DATA IN THIS EXERCISE:
Segment Open

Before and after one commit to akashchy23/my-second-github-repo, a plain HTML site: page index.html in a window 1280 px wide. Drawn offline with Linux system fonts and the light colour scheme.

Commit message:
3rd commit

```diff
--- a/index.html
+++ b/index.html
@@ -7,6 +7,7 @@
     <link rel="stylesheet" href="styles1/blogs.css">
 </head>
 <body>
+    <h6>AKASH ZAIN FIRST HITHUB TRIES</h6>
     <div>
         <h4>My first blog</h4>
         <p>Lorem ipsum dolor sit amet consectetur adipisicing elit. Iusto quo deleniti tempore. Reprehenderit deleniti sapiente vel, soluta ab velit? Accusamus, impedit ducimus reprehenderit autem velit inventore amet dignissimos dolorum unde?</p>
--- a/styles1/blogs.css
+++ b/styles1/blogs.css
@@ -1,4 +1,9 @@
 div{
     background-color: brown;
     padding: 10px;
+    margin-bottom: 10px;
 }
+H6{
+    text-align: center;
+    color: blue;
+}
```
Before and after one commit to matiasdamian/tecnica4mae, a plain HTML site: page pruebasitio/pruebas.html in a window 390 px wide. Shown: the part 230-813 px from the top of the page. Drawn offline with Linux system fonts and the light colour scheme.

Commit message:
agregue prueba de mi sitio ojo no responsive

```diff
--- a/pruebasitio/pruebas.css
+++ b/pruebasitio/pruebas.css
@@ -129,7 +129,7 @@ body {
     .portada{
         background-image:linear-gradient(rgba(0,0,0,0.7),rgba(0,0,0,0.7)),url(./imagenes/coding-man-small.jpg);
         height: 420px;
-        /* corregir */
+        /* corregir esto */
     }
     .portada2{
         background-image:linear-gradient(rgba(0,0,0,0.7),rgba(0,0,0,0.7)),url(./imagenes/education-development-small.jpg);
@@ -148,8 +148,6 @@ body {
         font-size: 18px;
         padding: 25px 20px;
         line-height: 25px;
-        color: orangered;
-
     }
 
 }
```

Segment Closed
Segment Open

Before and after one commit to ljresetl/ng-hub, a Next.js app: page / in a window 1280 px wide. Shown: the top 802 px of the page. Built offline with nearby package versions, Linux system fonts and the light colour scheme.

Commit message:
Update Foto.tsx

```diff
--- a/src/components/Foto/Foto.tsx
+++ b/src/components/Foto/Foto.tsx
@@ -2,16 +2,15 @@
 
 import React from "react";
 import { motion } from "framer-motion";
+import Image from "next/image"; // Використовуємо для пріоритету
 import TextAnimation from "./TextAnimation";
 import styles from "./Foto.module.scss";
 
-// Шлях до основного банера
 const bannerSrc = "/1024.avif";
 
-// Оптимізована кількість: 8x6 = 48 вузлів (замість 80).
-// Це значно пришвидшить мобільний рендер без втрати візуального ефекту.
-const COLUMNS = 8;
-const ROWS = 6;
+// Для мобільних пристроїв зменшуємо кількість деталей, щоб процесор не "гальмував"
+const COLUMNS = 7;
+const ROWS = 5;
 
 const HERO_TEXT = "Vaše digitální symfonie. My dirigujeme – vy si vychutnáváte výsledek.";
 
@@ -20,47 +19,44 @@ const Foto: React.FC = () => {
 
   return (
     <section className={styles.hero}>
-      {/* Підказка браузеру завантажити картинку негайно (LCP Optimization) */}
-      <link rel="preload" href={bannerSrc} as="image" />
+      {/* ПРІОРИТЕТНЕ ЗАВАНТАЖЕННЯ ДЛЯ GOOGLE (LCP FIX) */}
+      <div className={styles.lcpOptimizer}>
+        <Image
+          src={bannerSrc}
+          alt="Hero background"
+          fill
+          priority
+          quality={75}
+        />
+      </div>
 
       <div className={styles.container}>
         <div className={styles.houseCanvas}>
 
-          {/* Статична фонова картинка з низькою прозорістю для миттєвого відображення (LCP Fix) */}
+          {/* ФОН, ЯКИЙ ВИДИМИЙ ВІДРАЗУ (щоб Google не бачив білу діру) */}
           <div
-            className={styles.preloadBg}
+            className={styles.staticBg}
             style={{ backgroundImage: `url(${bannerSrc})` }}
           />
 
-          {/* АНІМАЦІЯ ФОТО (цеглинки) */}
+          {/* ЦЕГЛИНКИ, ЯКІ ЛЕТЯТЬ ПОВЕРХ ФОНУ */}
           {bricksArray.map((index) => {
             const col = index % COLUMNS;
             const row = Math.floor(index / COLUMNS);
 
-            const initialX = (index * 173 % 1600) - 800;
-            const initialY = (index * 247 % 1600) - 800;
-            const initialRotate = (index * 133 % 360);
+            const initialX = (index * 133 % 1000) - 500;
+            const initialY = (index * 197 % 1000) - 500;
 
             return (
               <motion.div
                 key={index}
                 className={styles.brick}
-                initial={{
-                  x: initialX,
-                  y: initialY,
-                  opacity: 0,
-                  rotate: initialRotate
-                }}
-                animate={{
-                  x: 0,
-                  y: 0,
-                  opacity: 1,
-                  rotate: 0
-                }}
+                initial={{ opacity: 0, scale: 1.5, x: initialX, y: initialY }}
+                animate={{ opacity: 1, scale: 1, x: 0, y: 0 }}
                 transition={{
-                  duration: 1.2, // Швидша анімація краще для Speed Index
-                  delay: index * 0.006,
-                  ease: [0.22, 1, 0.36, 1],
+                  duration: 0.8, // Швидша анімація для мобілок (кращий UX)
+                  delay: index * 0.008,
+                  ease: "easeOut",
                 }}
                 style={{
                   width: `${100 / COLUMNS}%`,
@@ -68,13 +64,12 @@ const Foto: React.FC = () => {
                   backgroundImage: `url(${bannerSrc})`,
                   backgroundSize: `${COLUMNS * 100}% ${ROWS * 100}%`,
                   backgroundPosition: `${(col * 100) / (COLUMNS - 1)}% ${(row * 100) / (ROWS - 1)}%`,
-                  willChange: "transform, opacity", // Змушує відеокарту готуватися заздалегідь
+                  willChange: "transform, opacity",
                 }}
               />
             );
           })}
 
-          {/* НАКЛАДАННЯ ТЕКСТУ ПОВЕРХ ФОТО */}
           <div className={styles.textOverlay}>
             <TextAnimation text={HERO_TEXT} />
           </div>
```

Segment Closed

WORK INSTRUCTION: Go through the entries above and copy each line holding the string "COLUMNS".

WRITTEN SOLUTION:
-const COLUMNS = 8;
+const COLUMNS = 7;
             const col = index % COLUMNS;
             const row = Math.floor(index / COLUMNS);
                   width: `${100 / COLUMNS}%`,
                   backgroundSize: `${COLUMNS * 100}% ${ROWS * 100}%`,
                   backgroundPosition: `${(col * 100) / (COLUMNS - 1)}% ${(row * 100) / (ROWS - 1)}%`,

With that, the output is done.